- **YOUR GOAL**
From the entries below, copy each line in which the word "assertions" occurs.

=== Begin Enclosure ===

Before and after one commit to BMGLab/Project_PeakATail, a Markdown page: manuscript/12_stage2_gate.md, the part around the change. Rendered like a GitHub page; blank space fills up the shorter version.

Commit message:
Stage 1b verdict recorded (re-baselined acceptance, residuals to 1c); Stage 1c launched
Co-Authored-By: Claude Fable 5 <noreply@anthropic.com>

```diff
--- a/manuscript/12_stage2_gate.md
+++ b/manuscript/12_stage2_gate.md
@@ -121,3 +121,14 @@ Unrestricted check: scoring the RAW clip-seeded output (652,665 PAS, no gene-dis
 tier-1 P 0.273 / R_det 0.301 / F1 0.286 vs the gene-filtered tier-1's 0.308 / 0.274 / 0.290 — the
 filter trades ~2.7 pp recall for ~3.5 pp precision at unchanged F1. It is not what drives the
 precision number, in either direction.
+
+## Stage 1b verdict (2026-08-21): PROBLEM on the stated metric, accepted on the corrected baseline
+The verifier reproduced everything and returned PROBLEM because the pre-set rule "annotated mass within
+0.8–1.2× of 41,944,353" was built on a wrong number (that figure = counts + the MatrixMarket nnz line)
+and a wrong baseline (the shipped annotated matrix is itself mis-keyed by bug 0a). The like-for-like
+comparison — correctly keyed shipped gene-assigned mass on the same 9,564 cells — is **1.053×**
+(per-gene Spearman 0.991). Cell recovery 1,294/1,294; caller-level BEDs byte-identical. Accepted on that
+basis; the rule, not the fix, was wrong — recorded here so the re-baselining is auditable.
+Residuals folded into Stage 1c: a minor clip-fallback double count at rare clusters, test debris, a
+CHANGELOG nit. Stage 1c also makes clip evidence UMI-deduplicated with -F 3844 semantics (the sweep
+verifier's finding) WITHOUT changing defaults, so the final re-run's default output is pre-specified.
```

=== End Enclosure ===
=== Begin Enclosure ===

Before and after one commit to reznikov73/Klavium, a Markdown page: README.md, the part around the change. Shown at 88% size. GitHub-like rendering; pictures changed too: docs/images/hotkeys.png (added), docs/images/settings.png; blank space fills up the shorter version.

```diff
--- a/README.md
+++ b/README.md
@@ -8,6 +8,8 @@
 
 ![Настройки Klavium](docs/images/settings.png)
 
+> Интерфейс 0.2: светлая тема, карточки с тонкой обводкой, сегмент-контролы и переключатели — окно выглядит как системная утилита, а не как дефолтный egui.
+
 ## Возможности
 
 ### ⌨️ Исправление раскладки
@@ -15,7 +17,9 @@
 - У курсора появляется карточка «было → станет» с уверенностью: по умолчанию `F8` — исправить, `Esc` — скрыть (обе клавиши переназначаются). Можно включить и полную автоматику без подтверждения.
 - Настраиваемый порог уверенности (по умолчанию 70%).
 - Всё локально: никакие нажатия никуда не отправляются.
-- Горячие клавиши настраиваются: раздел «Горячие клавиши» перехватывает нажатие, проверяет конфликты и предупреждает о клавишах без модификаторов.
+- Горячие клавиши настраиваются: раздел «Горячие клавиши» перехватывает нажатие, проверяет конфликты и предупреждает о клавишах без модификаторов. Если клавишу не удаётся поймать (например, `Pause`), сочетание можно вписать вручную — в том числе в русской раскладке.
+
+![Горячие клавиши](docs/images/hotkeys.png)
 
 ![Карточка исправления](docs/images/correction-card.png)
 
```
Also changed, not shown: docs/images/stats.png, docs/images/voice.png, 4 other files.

=== End Enclosure ===
=== Begin Enclosure ===

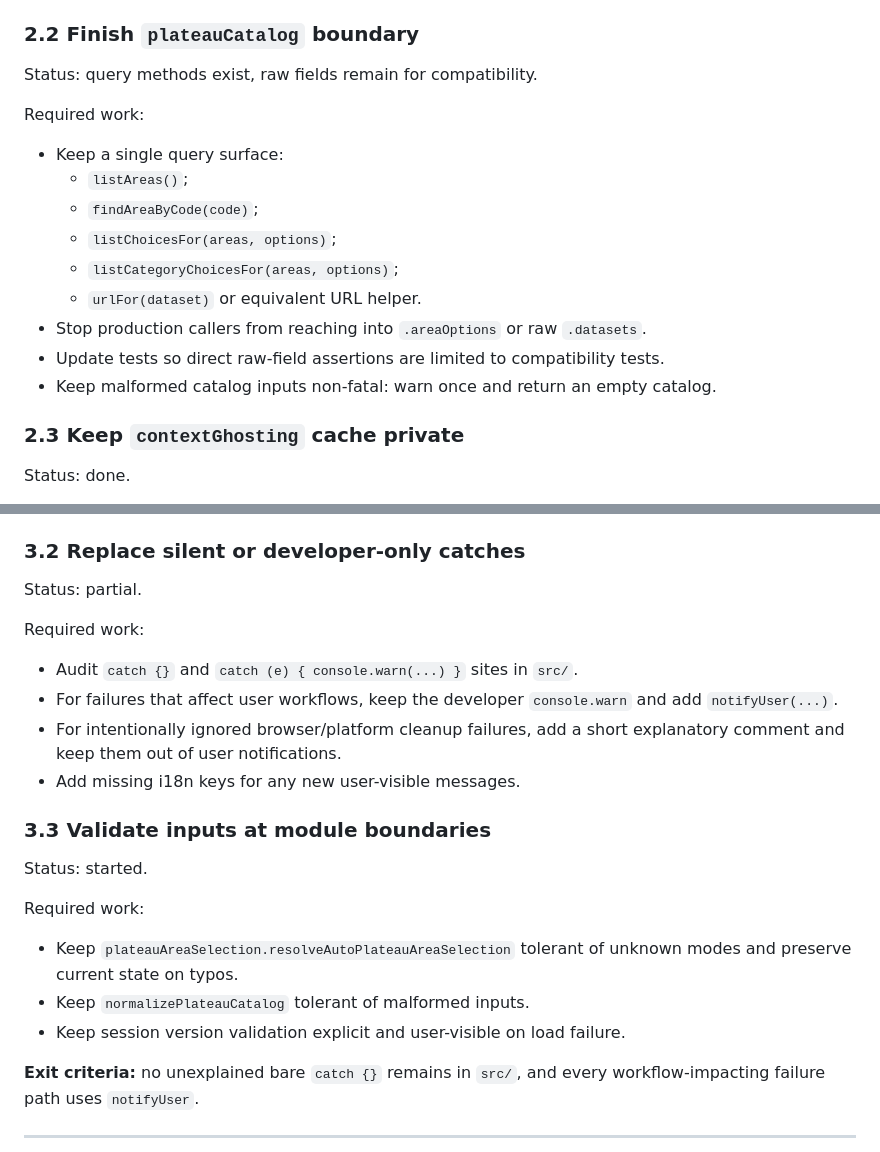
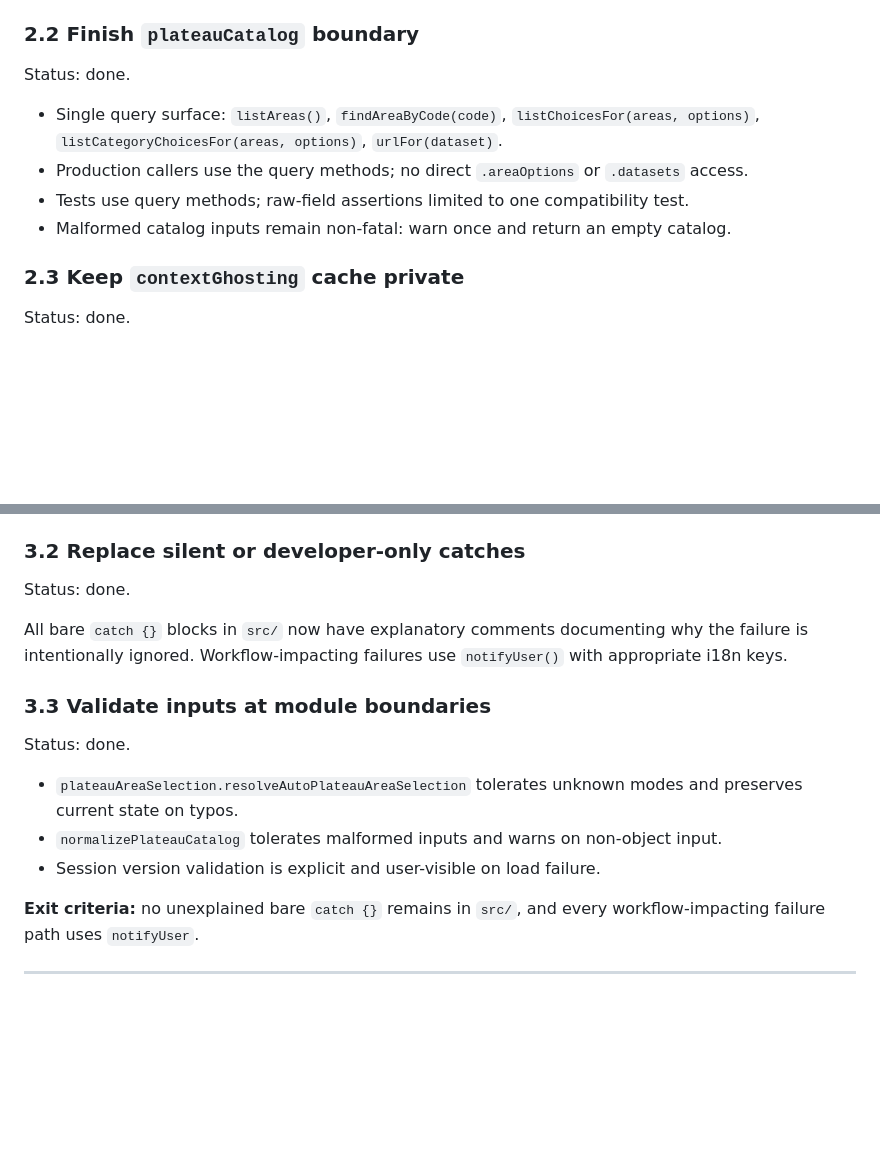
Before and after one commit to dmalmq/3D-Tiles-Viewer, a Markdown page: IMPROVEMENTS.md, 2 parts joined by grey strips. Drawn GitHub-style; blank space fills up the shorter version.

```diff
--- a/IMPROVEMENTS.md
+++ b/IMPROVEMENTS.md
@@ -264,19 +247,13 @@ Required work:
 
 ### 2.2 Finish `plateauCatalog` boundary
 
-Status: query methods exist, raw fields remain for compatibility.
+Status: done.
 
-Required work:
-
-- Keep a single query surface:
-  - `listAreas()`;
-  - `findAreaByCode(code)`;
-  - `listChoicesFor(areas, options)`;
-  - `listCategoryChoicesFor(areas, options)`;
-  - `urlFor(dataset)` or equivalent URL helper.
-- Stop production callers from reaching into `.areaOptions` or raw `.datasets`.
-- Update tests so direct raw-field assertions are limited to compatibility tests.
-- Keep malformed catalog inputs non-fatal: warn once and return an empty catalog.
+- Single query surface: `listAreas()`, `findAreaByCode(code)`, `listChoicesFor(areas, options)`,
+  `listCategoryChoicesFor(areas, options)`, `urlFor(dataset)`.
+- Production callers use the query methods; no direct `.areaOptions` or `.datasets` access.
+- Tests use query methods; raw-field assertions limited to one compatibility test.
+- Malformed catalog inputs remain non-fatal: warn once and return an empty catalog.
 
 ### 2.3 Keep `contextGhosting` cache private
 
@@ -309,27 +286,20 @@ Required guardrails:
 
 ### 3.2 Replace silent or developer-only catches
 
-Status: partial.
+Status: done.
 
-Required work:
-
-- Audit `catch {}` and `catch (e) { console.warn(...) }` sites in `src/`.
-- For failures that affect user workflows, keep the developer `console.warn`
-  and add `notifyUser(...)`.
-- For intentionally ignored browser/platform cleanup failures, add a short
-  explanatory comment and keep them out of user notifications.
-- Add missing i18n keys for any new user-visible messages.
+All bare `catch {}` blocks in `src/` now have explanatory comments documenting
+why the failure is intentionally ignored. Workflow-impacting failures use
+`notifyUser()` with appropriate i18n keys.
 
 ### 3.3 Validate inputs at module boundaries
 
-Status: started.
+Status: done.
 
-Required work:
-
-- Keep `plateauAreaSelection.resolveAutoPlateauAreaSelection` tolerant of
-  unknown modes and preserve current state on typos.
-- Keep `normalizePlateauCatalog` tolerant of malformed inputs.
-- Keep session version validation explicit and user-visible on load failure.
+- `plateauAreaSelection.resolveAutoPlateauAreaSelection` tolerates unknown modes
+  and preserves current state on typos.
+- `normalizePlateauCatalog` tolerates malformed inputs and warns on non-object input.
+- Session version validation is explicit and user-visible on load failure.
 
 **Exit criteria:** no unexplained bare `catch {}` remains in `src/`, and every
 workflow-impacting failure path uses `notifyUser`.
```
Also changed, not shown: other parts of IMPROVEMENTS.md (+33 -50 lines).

=== End Enclosure ===

- **OUTPUT FOR THIS TASK**
-- Update tests so direct raw-field assertions are limited to compatibility tests.
+- Tests use query methods; raw-field assertions limited to one compatibility test.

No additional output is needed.